Could you return each line of the material that has "BuildList" in it?
START THE RECORDS
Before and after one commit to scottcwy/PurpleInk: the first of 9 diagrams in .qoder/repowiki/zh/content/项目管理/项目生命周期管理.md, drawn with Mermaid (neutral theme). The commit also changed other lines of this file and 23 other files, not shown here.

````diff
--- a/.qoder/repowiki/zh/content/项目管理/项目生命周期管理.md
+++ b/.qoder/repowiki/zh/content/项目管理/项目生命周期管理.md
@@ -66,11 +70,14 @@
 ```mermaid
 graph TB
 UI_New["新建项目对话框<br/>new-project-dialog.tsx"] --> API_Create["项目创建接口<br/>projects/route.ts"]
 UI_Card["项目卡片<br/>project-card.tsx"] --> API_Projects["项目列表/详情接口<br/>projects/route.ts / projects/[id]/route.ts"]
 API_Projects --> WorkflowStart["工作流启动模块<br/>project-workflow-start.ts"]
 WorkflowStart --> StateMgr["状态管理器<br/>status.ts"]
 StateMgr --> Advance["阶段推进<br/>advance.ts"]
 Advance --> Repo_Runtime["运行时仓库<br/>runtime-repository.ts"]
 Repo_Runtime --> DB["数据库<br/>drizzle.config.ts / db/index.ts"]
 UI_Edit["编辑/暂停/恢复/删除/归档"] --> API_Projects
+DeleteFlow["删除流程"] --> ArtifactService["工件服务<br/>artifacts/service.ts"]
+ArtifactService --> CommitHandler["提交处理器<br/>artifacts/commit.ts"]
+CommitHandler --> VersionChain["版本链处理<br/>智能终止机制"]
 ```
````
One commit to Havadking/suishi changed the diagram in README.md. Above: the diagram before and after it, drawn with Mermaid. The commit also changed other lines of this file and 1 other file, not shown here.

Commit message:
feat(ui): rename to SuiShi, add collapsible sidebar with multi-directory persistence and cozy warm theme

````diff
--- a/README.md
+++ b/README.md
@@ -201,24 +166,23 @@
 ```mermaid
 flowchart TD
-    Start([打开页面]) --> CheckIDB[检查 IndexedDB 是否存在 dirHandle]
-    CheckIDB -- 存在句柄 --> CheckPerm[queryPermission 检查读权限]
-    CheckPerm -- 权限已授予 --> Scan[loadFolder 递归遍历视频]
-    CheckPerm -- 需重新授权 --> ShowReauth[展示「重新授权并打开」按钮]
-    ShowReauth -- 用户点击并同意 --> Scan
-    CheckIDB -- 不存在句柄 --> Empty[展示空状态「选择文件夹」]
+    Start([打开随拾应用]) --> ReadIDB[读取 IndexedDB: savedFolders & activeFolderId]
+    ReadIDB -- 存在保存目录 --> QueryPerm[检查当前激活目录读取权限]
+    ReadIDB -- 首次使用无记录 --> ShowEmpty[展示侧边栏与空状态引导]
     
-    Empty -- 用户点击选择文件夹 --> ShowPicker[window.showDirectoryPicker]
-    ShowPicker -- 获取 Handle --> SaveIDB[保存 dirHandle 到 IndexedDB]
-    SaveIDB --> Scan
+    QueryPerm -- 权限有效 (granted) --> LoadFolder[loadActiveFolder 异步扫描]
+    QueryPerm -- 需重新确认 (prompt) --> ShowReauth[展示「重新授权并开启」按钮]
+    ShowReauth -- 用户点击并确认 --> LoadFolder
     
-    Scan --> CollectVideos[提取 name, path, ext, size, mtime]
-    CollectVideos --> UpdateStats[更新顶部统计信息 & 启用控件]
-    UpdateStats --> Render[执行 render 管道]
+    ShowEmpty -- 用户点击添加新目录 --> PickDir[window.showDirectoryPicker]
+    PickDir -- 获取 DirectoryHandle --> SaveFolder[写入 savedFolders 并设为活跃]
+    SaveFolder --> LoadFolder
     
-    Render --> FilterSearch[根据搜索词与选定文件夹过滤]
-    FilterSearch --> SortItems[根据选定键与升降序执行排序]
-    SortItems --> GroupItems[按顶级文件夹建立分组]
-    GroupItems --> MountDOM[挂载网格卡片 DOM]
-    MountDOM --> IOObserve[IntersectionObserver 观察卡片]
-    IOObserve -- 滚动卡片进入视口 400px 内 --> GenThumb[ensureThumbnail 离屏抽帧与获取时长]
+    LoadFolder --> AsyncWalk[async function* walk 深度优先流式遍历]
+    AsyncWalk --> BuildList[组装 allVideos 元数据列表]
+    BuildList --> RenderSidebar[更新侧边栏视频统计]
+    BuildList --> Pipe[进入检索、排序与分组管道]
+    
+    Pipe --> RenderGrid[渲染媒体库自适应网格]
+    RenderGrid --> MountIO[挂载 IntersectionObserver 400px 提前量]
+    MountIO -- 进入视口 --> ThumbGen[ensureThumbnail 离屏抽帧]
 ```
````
END THE RECORDS
#### TASK RESPONSE:
+    AsyncWalk --> BuildList[组装 allVideos 元数据列表]
+    BuildList --> RenderSidebar[更新侧边栏视频统计]
+    BuildList --> Pipe[进入检索、排序与分组管道]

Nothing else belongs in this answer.